Brown is the new glossy black
The U500 is a gorgeous machine. Instead of the traditional glossy black or shiny white you get on most laptops, it's finished in an elegant brown, with a contrasting, matte black keyboard. These colours are complemented perfectly by the chrome piping that runs around the circumference of the laptop, dipping elegantly into the palm rest to form the mouse buttons.
Unfortunately, the U500 is let down by its unforgiveable obesity. The unit is a whopping 38mm fat at its thickest point, and weighs 2.2kg -- that's 19mm thicker and over 800g heavier than an Apple MacBook Air.
Touch me, tease me
The U500's optional touchscreen display is one of its biggest selling points. It lets you prod, finger and fondle your way through Windows 7 using your fingers instead of a mouse, which is a neat trick. It also recognises gestures and multi-touch gestures, so you can pinch your fingers together and stretch them apart to zoom -- as you can on an iPhone -- or scrawl drawings in Microsoft Paint with up to four fingers simultaneously.
There are a couple of huge problems, however. Despite being more aware of touch inputs than its predecessors, Windows 7 just can't compensate for the inaccuracies caused by fat, fleshy human fingers. We found ourselves having to concentrate very hard to accurately hit many of the smaller icons in the operating system, and often resorted to using the mouse.
We could probably get used to the fiddly nature of touch inputs on the laptop after some practice, but we can't get used to the poor image quality of the display. The picture appears grainy and has such low saturation that we actually thought there was something wrong with the laptop at first glance.
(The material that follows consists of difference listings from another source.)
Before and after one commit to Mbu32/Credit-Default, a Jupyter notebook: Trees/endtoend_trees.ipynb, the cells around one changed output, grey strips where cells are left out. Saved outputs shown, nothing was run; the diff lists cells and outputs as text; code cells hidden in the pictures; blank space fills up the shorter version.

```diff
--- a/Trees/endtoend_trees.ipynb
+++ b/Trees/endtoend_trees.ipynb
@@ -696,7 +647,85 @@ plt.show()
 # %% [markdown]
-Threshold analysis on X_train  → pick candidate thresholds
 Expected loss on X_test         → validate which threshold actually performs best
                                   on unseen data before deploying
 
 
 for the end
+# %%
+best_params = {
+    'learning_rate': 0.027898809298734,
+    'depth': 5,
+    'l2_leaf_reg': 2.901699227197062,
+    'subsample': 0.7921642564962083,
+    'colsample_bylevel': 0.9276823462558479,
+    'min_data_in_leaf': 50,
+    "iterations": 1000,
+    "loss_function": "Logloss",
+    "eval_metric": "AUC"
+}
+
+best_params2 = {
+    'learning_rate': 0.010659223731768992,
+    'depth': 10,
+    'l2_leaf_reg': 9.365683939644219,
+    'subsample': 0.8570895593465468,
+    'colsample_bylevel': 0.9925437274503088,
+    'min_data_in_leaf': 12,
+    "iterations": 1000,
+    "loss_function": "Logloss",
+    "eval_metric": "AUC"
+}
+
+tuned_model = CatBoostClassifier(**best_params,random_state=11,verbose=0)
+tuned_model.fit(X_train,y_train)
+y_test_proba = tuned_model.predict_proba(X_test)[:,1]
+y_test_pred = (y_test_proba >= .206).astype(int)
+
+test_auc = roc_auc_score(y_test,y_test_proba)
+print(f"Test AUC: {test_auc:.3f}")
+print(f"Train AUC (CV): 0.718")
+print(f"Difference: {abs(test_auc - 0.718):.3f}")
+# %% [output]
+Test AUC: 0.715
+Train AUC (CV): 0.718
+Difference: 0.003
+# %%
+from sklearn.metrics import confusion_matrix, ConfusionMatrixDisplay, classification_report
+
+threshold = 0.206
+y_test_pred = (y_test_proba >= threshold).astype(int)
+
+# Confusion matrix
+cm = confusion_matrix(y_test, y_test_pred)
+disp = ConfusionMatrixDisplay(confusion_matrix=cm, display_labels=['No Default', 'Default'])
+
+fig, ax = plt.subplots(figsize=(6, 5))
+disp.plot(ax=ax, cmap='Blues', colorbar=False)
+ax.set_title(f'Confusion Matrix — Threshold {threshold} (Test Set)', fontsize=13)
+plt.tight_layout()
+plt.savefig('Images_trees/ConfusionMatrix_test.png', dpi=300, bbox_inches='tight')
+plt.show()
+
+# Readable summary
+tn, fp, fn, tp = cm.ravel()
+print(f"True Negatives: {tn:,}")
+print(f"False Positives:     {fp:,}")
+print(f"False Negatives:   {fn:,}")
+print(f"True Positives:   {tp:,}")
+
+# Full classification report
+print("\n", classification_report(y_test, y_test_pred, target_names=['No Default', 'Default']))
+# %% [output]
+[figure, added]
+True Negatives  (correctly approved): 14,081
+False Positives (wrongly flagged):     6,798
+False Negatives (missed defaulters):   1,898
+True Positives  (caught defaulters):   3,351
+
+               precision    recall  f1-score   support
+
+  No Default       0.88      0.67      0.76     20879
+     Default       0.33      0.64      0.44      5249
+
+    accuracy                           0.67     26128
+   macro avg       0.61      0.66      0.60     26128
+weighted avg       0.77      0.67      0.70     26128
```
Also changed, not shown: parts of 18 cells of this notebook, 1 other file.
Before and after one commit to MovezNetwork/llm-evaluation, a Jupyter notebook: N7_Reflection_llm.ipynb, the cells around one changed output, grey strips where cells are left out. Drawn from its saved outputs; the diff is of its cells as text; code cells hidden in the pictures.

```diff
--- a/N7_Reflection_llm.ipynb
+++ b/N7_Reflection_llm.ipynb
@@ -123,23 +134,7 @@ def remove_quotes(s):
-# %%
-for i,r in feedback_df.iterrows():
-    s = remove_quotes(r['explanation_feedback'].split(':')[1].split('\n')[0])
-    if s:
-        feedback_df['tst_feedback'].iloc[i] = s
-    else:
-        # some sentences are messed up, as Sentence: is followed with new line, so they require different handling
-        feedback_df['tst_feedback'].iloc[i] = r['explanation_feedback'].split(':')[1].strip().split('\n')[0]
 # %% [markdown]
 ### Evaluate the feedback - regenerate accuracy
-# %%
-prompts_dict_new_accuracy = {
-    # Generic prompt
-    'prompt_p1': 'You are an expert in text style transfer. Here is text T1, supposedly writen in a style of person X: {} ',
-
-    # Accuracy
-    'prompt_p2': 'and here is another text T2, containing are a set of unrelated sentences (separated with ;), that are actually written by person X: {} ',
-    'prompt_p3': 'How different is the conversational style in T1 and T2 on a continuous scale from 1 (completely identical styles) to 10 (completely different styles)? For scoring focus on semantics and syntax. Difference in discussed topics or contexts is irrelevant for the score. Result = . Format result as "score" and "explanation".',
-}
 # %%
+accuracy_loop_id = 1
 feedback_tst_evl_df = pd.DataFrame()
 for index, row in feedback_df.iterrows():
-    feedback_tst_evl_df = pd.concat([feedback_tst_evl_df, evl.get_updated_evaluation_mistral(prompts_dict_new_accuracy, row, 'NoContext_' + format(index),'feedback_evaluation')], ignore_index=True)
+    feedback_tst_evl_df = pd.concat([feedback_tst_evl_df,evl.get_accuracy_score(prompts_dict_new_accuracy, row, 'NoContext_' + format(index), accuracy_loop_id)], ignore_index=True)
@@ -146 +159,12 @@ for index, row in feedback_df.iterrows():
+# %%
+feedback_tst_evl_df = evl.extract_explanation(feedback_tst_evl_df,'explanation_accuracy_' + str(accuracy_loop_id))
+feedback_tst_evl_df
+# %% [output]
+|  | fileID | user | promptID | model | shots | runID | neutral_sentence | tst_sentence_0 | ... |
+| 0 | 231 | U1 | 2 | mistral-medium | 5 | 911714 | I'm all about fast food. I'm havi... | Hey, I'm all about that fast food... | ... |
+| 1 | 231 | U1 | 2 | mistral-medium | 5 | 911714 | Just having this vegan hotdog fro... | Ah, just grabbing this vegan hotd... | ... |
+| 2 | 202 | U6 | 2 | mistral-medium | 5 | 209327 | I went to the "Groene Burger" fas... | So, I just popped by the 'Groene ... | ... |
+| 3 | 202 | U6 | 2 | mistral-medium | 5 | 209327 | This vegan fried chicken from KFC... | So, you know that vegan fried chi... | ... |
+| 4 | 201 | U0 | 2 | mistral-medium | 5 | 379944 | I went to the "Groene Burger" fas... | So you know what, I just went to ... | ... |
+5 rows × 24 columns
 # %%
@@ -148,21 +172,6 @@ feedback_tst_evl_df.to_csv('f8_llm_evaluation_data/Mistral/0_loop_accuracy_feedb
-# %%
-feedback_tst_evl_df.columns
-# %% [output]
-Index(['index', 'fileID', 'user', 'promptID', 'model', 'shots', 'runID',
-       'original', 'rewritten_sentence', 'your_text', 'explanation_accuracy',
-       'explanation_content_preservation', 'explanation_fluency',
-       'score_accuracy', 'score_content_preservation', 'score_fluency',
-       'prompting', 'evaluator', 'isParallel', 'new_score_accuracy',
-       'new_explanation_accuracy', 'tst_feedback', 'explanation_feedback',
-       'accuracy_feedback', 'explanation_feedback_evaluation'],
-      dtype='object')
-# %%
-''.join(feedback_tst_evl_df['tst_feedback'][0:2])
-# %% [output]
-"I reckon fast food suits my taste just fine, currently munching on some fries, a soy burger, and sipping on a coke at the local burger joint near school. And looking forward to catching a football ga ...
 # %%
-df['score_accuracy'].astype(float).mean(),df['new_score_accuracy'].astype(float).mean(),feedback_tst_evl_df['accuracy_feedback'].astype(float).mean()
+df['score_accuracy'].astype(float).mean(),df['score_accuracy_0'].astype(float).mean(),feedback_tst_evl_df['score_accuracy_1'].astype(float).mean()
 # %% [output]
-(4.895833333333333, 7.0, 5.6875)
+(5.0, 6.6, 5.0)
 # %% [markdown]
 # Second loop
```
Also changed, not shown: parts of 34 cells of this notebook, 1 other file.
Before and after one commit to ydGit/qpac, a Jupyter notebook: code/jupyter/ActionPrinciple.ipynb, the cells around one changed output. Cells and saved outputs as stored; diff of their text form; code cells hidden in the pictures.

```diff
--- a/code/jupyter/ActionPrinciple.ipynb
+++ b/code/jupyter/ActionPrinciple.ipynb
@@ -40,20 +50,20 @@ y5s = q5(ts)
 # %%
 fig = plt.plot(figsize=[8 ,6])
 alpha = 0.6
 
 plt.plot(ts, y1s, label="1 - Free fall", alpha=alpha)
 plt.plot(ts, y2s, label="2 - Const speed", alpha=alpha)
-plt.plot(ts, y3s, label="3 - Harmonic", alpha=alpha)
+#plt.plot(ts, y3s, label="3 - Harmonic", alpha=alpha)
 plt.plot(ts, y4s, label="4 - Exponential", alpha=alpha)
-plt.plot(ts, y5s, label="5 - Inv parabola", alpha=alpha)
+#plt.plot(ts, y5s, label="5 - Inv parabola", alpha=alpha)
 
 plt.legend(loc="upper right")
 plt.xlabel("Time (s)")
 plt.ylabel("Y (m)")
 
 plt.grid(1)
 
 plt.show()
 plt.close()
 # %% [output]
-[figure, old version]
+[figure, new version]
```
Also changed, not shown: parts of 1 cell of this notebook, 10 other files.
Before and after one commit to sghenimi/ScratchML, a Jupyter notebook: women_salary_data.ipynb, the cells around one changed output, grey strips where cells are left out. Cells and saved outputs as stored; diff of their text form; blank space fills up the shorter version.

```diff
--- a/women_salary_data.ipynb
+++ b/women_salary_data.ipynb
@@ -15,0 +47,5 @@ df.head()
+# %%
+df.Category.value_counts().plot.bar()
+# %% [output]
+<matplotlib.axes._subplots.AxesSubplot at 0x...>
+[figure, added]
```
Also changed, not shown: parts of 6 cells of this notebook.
Cranking up the brightness remedies the situation slightly, but it's not sensible to pay a £135 premium for rubbish image quality and the option of prodding haphazardly at icons that respond more accurately to a mouse.
The U500 is pretty fat, so it probably won't surprise anyone to learn it comes with a wealth of bits, bobs and doohickies festooned about its chassis. Three USB ports are present, one of which doubles as an eSATA port, and Toshiba has thrown in both D-Sub and HDMI video outputs.